*PROVIDED DATA*.
※ ※ ※
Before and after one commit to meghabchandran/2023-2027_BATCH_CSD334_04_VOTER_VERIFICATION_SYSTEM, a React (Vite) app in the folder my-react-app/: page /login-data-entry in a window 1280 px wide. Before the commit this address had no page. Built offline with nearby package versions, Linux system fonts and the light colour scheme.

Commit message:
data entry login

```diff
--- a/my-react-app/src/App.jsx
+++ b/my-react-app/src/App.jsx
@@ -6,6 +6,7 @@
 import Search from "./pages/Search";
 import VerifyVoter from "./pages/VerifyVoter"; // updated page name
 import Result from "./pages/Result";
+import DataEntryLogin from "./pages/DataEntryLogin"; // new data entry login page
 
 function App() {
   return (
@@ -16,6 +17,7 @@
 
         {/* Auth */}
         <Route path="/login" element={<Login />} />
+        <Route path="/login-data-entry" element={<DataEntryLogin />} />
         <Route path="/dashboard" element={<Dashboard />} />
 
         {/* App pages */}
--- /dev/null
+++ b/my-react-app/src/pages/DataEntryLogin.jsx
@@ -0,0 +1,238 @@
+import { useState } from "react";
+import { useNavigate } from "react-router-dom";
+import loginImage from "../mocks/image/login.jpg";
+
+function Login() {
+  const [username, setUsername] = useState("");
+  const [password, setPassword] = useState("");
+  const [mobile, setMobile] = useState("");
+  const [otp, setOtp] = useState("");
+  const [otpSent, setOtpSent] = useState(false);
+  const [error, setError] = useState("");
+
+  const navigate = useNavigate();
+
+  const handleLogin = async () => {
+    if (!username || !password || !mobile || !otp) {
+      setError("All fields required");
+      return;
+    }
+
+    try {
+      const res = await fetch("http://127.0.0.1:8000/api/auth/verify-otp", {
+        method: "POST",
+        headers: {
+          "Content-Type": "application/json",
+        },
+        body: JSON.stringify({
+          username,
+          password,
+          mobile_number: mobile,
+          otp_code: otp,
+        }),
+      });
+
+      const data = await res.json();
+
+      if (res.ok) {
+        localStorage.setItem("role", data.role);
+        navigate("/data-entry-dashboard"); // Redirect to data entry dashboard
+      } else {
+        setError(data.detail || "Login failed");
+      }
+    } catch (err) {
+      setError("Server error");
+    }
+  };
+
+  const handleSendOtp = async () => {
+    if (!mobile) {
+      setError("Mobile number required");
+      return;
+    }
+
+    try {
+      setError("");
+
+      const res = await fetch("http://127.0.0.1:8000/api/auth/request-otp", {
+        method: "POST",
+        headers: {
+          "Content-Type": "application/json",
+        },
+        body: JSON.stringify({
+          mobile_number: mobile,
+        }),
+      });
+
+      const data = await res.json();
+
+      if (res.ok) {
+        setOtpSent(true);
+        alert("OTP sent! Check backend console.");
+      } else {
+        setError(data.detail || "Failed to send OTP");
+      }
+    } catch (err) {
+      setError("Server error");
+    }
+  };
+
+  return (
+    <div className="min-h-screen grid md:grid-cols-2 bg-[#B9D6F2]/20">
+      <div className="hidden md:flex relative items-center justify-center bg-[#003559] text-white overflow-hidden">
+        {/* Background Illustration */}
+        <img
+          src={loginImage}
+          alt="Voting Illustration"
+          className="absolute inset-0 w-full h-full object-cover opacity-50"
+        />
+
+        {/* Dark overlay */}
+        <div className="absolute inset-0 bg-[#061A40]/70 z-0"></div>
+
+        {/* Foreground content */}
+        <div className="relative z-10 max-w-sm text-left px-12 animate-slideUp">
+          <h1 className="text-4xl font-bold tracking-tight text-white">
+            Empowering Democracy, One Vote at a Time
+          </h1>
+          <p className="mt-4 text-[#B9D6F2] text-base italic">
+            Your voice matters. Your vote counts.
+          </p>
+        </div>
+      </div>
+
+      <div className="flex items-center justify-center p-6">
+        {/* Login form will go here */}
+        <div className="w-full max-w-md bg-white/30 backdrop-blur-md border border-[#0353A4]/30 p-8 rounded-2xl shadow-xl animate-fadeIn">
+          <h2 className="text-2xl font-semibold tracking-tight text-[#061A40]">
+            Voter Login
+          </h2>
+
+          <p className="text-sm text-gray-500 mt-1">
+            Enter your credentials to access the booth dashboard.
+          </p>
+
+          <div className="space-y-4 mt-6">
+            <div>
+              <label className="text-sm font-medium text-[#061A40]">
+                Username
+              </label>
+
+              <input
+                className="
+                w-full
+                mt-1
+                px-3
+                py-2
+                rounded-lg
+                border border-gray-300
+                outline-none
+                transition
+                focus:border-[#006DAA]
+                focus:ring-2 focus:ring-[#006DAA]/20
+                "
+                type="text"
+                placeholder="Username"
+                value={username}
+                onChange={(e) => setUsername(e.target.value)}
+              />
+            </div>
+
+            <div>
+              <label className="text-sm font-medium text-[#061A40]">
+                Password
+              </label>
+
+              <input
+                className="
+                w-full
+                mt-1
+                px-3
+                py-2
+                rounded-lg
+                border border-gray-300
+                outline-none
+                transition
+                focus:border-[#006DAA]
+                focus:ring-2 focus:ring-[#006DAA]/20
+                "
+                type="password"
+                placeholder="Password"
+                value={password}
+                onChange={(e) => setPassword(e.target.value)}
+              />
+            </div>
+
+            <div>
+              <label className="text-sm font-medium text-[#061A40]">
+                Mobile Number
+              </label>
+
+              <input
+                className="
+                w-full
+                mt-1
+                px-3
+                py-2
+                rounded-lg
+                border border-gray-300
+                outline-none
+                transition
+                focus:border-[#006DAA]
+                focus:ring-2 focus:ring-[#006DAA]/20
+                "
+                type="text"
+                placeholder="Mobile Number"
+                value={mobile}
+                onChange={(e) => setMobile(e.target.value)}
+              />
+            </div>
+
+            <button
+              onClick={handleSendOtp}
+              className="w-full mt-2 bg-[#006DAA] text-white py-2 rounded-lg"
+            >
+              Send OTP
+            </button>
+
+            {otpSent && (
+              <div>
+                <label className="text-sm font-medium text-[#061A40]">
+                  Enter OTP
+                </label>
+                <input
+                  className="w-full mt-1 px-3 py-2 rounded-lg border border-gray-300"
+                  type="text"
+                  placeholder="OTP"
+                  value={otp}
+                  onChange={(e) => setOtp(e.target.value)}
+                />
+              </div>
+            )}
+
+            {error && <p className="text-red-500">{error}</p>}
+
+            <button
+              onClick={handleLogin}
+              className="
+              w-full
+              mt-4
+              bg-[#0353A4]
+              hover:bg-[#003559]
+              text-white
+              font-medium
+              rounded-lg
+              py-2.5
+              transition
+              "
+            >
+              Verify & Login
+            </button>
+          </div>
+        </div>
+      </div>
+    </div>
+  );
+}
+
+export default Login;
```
※ ※ ※
*TASK DIRECTIONS*. Output the records verbatim, from the first line to the last.

*SOLUTION TO THE PROBLEM*.
Before and after one commit to meghabchandran/2023-2027_BATCH_CSD334_04_VOTER_VERIFICATION_SYSTEM, a React (Vite) app in the folder my-react-app/: page /login-data-entry in a window 1280 px wide. Before the commit this address had no page. Built offline with nearby package versions, Linux system fonts and the light colour scheme.

Commit message:
data entry login

```diff
--- a/my-react-app/src/App.jsx
+++ b/my-react-app/src/App.jsx
@@ -6,6 +6,7 @@
 import Search from "./pages/Search";
 import VerifyVoter from "./pages/VerifyVoter"; // updated page name
 import Result from "./pages/Result";
+import DataEntryLogin from "./pages/DataEntryLogin"; // new data entry login page
 
 function App() {
   return (
@@ -16,6 +17,7 @@
 
         {/* Auth */}
         <Route path="/login" element={<Login />} />
+        <Route path="/login-data-entry" element={<DataEntryLogin />} />
         <Route path="/dashboard" element={<Dashboard />} />
 
         {/* App pages */}
--- /dev/null
+++ b/my-react-app/src/pages/DataEntryLogin.jsx
@@ -0,0 +1,238 @@
+import { useState } from "react";
+import { useNavigate } from "react-router-dom";
+import loginImage from "../mocks/image/login.jpg";
+
+function Login() {
+  const [username, setUsername] = useState("");
+  const [password, setPassword] = useState("");
+  const [mobile, setMobile] = useState("");
+  const [otp, setOtp] = useState("");
+  const [otpSent, setOtpSent] = useState(false);
+  const [error, setError] = useState("");
+
+  const navigate = useNavigate();
+
+  const handleLogin = async () => {
+    if (!username || !password || !mobile || !otp) {
+      setError("All fields required");
+      return;
+    }
+
+    try {
+      const res = await fetch("http://127.0.0.1:8000/api/auth/verify-otp", {
+        method: "POST",
+        headers: {
+          "Content-Type": "application/json",
+        },
+        body: JSON.stringify({
+          username,
+          password,
+          mobile_number: mobile,
+          otp_code: otp,
+        }),
+      });
+
+      const data = await res.json();
+
+      if (res.ok) {
+        localStorage.setItem("role", data.role);
+        navigate("/data-entry-dashboard"); // Redirect to data entry dashboard
+      } else {
+        setError(data.detail || "Login failed");
+      }
+    } catch (err) {
+      setError("Server error");
+    }
+  };
+
+  const handleSendOtp = async () => {
+    if (!mobile) {
+      setError("Mobile number required");
+      return;
+    }
+
+    try {
+      setError("");
+
+      const res = await fetch("http://127.0.0.1:8000/api/auth/request-otp", {
+        method: "POST",
+        headers: {
+          "Content-Type": "application/json",
+        },
+        body: JSON.stringify({
+          mobile_number: mobile,
+        }),
+      });
+
+      const data = await res.json();
+
+      if (res.ok) {
+        setOtpSent(true);
+        alert("OTP sent! Check backend console.");
+      } else {
+        setError(data.detail || "Failed to send OTP");
+      }
+    } catch (err) {
+      setError("Server error");
+    }
+  };
+
+  return (
+    <div className="min-h-screen grid md:grid-cols-2 bg-[#B9D6F2]/20">
+      <div className="hidden md:flex relative items-center justify-center bg-[#003559] text-white overflow-hidden">
+        {/* Background Illustration */}
+        <img
+          src={loginImage}
+          alt="Voting Illustration"
+          className="absolute inset-0 w-full h-full object-cover opacity-50"
+        />
+
+        {/* Dark overlay */}
+        <div className="absolute inset-0 bg-[#061A40]/70 z-0"></div>
+
+        {/* Foreground content */}
+        <div className="relative z-10 max-w-sm text-left px-12 animate-slideUp">
+          <h1 className="text-4xl font-bold tracking-tight text-white">
+            Empowering Democracy, One Vote at a Time
+          </h1>
+          <p className="mt-4 text-[#B9D6F2] text-base italic">
+            Your voice matters. Your vote counts.
+          </p>
+        </div>
+      </div>
+
+      <div className="flex items-center justify-center p-6">
+        {/* Login form will go here */}
+        <div className="w-full max-w-md bg-white/30 backdrop-blur-md border border-[#0353A4]/30 p-8 rounded-2xl shadow-xl animate-fadeIn">
+          <h2 className="text-2xl font-semibold tracking-tight text-[#061A40]">
+            Voter Login
+          </h2>
+
+          <p className="text-sm text-gray-500 mt-1">
+            Enter your credentials to access the booth dashboard.
+          </p>
+
+          <div className="space-y-4 mt-6">
+            <div>
+              <label className="text-sm font-medium text-[#061A40]">
+                Username
+              </label>
+
+              <input
+                className="
+                w-full
+                mt-1
+                px-3
+                py-2
+                rounded-lg
+                border border-gray-300
+                outline-none
+                transition
+                focus:border-[#006DAA]
+                focus:ring-2 focus:ring-[#006DAA]/20
+                "
+                type="text"
+                placeholder="Username"
+                value={username}
+                onChange={(e) => setUsername(e.target.value)}
+              />
+            </div>
+
+            <div>
+              <label className="text-sm font-medium text-[#061A40]">
+                Password
+              </label>
+
+              <input
+                className="
+                w-full
+                mt-1
+                px-3
+                py-2
+                rounded-lg
+                border border-gray-300
+                outline-none
+                transition
+                focus:border-[#006DAA]
+                focus:ring-2 focus:ring-[#006DAA]/20
+                "
+                type="password"
+                placeholder="Password"
+                value={password}
+                onChange={(e) => setPassword(e.target.value)}
+              />
+            </div>
+
+            <div>
+              <label className="text-sm font-medium text-[#061A40]">
+                Mobile Number
+              </label>
+
+              <input
+                className="
+                w-full
+                mt-1
+                px-3
+                py-2
+                rounded-lg
+                border border-gray-300
+                outline-none
+                transition
+                focus:border-[#006DAA]
+                focus:ring-2 focus:ring-[#006DAA]/20
+                "
+                type="text"
+                placeholder="Mobile Number"
+                value={mobile}
+                onChange={(e) => setMobile(e.target.value)}
+              />
+            </div>
+
+            <button
+              onClick={handleSendOtp}
+              className="w-full mt-2 bg-[#006DAA] text-white py-2 rounded-lg"
+            >
+              Send OTP
+            </button>
+
+            {otpSent && (
+              <div>
+                <label className="text-sm font-medium text-[#061A40]">
+                  Enter OTP
+                </label>
+                <input
+                  className="w-full mt-1 px-3 py-2 rounded-lg border border-gray-300"
+                  type="text"
+                  placeholder="OTP"
+                  value={otp}
+                  onChange={(e) => setOtp(e.target.value)}
+                />
+              </div>
+            )}
+
+            {error && <p className="text-red-500">{error}</p>}
+
+            <button
+              onClick={handleLogin}
+              className="
+              w-full
+              mt-4
+              bg-[#0353A4]
+              hover:bg-[#003559]
+              text-white
+              font-medium
+              rounded-lg
+              py-2.5
+              transition
+              "
+            >
+              Verify & Login
+            </button>
+          </div>
+        </div>
+      </div>
+    </div>
+  );
+}
+
+export default Login;
```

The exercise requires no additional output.